In the experiment, the participants slept with a hot water bottle on their feet, which caused the blood vessels on the surface of the skin to dilate.
This causes an increase in the temperature of the extremities, but a decrease in the trunk and main organs, thus stimulating the production of melatonin.
Wash your face with very cold water
If you are very anxious for any reason, dipping your face in ice water for 30 seconds will activate the mammalian immersion reflex.
Cold water contact with the face causes an immediate drop in heart rate and blood pressure.
This particular reflection of aquatic mammals, but also present in waterfowl and other mammals, including humans, allows us to stay longer underwater, optimizing oxygen consumption.
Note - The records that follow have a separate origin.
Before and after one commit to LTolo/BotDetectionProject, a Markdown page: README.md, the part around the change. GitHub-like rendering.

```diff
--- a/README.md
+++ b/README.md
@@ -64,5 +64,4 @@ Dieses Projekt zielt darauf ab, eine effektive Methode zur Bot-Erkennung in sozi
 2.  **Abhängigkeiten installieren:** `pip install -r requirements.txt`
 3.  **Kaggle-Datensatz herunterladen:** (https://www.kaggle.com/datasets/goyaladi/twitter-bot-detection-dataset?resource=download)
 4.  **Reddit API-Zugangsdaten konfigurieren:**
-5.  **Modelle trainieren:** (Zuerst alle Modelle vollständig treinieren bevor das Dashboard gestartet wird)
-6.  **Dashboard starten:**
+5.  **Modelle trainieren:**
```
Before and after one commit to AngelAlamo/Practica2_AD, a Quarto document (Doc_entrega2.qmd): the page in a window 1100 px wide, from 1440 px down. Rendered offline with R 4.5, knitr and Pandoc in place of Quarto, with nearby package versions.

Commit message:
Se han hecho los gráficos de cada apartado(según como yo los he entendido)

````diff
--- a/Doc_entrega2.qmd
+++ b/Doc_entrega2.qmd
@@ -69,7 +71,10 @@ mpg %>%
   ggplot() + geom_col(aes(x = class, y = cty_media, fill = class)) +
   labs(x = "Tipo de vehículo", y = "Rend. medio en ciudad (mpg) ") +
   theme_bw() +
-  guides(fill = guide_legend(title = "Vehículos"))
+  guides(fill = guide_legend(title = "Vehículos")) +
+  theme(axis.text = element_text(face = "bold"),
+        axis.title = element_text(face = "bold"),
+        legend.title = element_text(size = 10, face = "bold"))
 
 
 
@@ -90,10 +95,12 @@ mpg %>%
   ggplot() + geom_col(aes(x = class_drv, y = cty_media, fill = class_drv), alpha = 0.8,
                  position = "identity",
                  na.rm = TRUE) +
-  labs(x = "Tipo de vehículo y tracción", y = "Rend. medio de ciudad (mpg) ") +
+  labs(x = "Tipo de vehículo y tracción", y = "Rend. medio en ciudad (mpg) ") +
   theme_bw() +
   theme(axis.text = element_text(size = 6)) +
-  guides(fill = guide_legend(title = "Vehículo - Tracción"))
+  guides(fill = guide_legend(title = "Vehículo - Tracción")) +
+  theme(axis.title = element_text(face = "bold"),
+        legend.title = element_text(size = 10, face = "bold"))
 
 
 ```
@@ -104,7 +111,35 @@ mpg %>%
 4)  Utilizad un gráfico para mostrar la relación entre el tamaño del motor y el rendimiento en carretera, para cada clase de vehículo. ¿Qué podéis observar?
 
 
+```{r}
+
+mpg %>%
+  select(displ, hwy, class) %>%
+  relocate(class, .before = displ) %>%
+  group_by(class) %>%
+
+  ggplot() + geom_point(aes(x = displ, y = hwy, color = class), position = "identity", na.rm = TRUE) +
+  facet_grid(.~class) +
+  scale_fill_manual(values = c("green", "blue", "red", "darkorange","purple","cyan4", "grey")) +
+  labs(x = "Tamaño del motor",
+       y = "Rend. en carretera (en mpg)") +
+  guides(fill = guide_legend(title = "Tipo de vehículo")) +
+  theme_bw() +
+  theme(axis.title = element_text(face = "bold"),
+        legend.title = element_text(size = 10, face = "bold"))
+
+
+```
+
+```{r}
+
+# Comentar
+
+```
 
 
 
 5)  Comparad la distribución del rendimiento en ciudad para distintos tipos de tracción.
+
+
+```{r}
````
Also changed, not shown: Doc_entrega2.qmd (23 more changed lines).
As we have already said, the decrease in heart rate predisposes our body to sleep.
And finally, a little romance. Well, this advice really has nothing to do with a romantic dinner, but if you have a partner he or she will surely appreciate this gesture on your part. The less exposure to artificial light before sleeping, the better.
It’s as simple as that. Some parents ask me if the iPad or the consoles are bad for the kids and I always tell them the same thing: in short, no, but before going to sleep out little screens.
Numerous Harvard Health publications show that this type of light suppresses the production of melatonin, especially from LED displays and lamps.